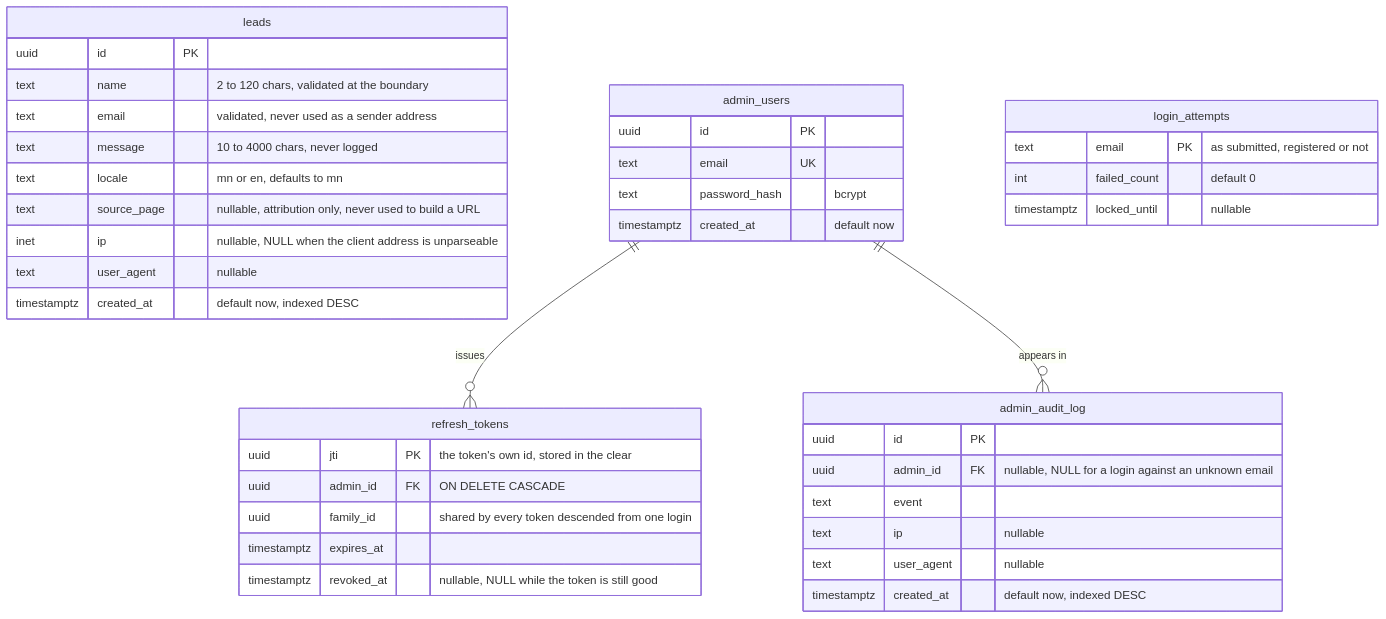
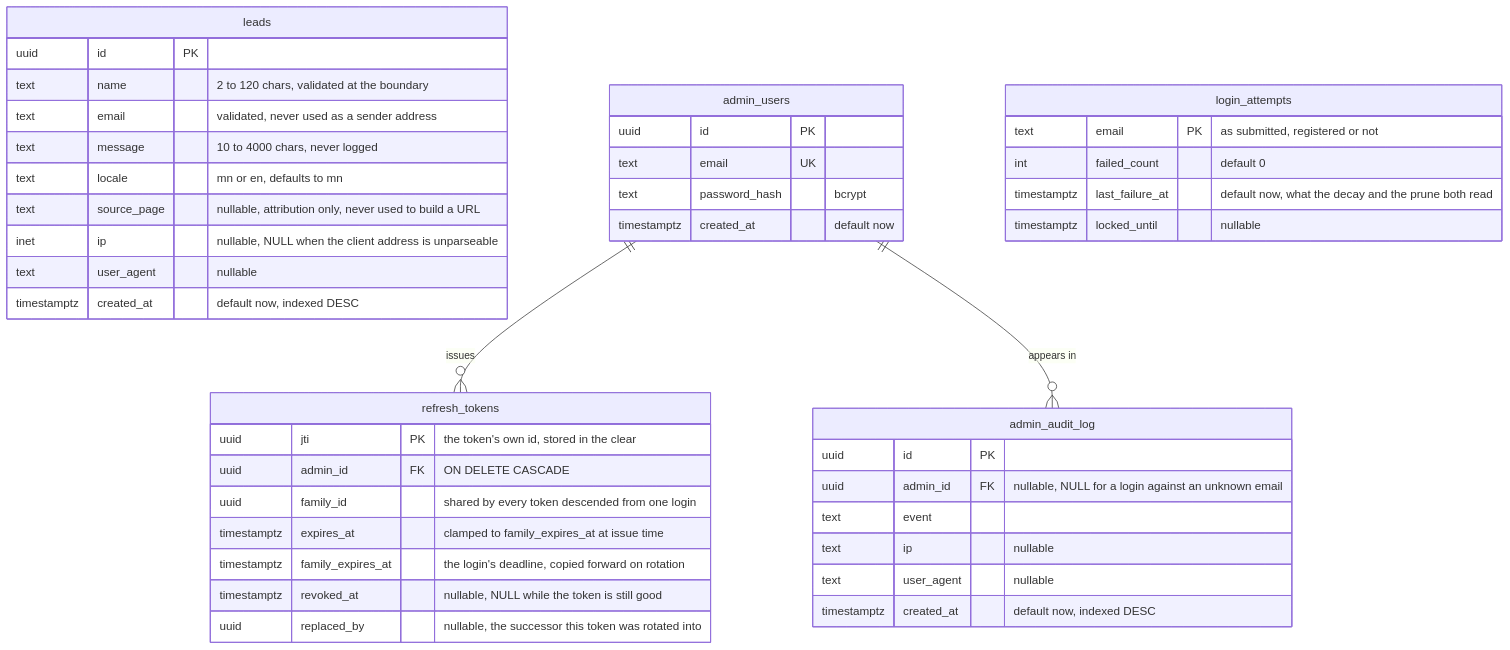
The tenth of 13 diagrams in ARCHITECTURE.md (tanasoft1/landing_kit), drawn with Mermaid before and after one commit. The commit also changed other lines of this file and 2 other files, not shown here.

````diff
--- a/ARCHITECTURE.md
+++ b/ARCHITECTURE.md
@@ -510,42 +551,45 @@
 ```mermaid
 erDiagram
     leads {
         uuid id PK
         text name "2 to 120 chars, validated at the boundary"
         text email "validated, never used as a sender address"
         text message "10 to 4000 chars, never logged"
         text locale "mn or en, defaults to mn"
         text source_page "nullable, attribution only, never used to build a URL"
         inet ip "nullable, NULL when the client address is unparseable"
         text user_agent "nullable"
         timestamptz created_at "default now, indexed DESC"
     }
     admin_users {
         uuid id PK
         text email UK
         text password_hash "bcrypt"
         timestamptz created_at "default now"
     }
     refresh_tokens {
         uuid jti PK "the token's own id, stored in the clear"
         uuid admin_id FK "ON DELETE CASCADE"
         uuid family_id "shared by every token descended from one login"
-        timestamptz expires_at
+        timestamptz expires_at "clamped to family_expires_at at issue time"
+        timestamptz family_expires_at "the login's deadline, copied forward on rotation"
         timestamptz revoked_at "nullable, NULL while the token is still good"
+        uuid replaced_by "nullable, the successor this token was rotated into"
     }
     login_attempts {
         text email PK "as submitted, registered or not"
         int failed_count "default 0"
+        timestamptz last_failure_at "default now, what the decay and the prune both read"
         timestamptz locked_until "nullable"
     }
     admin_audit_log {
         uuid id PK
         uuid admin_id FK "nullable, NULL for a login against an unknown email"
         text event
         text ip "nullable"
         text user_agent "nullable"
         timestamptz created_at "default now, indexed DESC"
     }
     admin_users ||--o{ refresh_tokens : issues
     admin_users ||--o{ admin_audit_log : "appears in"
 ```
````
————————
• What to produce: Excluding pictures, print all lines above exactly.

• Answer section:
The tenth of 13 diagrams in ARCHITECTURE.md (tanasoft1/landing_kit), drawn with Mermaid before and after one commit. The commit also changed other lines of this file and 2 other files, not shown here.

````diff
--- a/ARCHITECTURE.md
+++ b/ARCHITECTURE.md
@@ -510,42 +551,45 @@
 ```mermaid
 erDiagram
     leads {
         uuid id PK
         text name "2 to 120 chars, validated at the boundary"
         text email "validated, never used as a sender address"
         text message "10 to 4000 chars, never logged"
         text locale "mn or en, defaults to mn"
         text source_page "nullable, attribution only, never used to build a URL"
         inet ip "nullable, NULL when the client address is unparseable"
         text user_agent "nullable"
         timestamptz created_at "default now, indexed DESC"
     }
     admin_users {
         uuid id PK
         text email UK
         text password_hash "bcrypt"
         timestamptz created_at "default now"
     }
     refresh_tokens {
         uuid jti PK "the token's own id, stored in the clear"
         uuid admin_id FK "ON DELETE CASCADE"
         uuid family_id "shared by every token descended from one login"
-        timestamptz expires_at
+        timestamptz expires_at "clamped to family_expires_at at issue time"
+        timestamptz family_expires_at "the login's deadline, copied forward on rotation"
         timestamptz revoked_at "nullable, NULL while the token is still good"
+        uuid replaced_by "nullable, the successor this token was rotated into"
     }
     login_attempts {
         text email PK "as submitted, registered or not"
         int failed_count "default 0"
+        timestamptz last_failure_at "default now, what the decay and the prune both read"
         timestamptz locked_until "nullable"
     }
     admin_audit_log {
         uuid id PK
         uuid admin_id FK "nullable, NULL for a login against an unknown email"
         text event
         text ip "nullable"
         text user_agent "nullable"
         timestamptz created_at "default now, indexed DESC"
     }
     admin_users ||--o{ refresh_tokens : issues
     admin_users ||--o{ admin_audit_log : "appears in"
 ```
````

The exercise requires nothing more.